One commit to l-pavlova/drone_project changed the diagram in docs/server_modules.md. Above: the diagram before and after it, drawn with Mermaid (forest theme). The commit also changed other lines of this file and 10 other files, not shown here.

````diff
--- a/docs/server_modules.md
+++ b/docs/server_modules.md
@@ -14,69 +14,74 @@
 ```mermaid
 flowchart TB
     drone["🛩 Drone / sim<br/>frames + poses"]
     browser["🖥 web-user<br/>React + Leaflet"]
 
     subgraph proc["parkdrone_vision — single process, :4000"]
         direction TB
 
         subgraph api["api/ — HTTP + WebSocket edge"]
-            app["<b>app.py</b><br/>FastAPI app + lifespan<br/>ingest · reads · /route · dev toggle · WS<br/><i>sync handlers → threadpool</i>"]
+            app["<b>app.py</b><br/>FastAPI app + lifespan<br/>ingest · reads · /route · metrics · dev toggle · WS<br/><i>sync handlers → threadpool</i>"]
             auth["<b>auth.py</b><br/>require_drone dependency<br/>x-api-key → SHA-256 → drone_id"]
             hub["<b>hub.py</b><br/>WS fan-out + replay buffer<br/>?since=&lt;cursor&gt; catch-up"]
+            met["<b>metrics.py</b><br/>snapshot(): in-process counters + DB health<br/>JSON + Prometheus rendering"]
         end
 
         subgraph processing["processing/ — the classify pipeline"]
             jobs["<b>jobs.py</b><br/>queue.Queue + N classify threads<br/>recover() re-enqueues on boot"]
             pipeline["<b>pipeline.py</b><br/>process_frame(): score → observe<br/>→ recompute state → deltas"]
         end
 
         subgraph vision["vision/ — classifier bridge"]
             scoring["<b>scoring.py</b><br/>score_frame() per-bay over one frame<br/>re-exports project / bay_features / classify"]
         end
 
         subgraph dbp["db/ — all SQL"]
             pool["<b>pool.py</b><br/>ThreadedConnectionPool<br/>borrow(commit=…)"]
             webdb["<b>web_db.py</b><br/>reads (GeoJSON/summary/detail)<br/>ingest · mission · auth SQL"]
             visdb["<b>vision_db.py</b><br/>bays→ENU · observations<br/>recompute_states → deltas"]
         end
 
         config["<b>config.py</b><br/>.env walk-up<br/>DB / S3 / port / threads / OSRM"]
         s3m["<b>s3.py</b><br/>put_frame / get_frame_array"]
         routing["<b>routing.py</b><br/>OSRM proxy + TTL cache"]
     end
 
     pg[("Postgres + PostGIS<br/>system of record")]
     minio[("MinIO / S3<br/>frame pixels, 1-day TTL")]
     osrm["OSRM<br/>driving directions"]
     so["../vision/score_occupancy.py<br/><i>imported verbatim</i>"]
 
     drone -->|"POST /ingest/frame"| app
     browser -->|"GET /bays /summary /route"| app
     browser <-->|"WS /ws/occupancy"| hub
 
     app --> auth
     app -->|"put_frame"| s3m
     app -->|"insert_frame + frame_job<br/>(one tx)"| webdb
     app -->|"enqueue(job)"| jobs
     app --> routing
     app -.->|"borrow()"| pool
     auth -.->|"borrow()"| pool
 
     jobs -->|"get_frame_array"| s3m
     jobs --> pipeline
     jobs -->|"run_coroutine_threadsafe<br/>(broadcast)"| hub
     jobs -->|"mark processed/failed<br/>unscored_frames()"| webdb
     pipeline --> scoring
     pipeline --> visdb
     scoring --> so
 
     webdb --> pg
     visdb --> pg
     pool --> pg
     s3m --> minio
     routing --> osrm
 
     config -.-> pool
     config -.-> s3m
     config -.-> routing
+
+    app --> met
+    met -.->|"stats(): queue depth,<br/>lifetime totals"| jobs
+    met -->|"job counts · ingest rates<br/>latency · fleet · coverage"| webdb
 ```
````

* Task goal: Could you print the lines above, exactly as written, from the line containing "routing --> osrm" through the final one?

* Answer box:
     routing --> osrm
 
     config -.-> pool
     config -.-> s3m
     config -.-> routing
+
+    app --> met
+    met -.->|"stats(): queue depth,<br/>lifetime totals"| jobs
+    met -->|"job counts · ingest rates<br/>latency · fleet · coverage"| webdb
 ```
````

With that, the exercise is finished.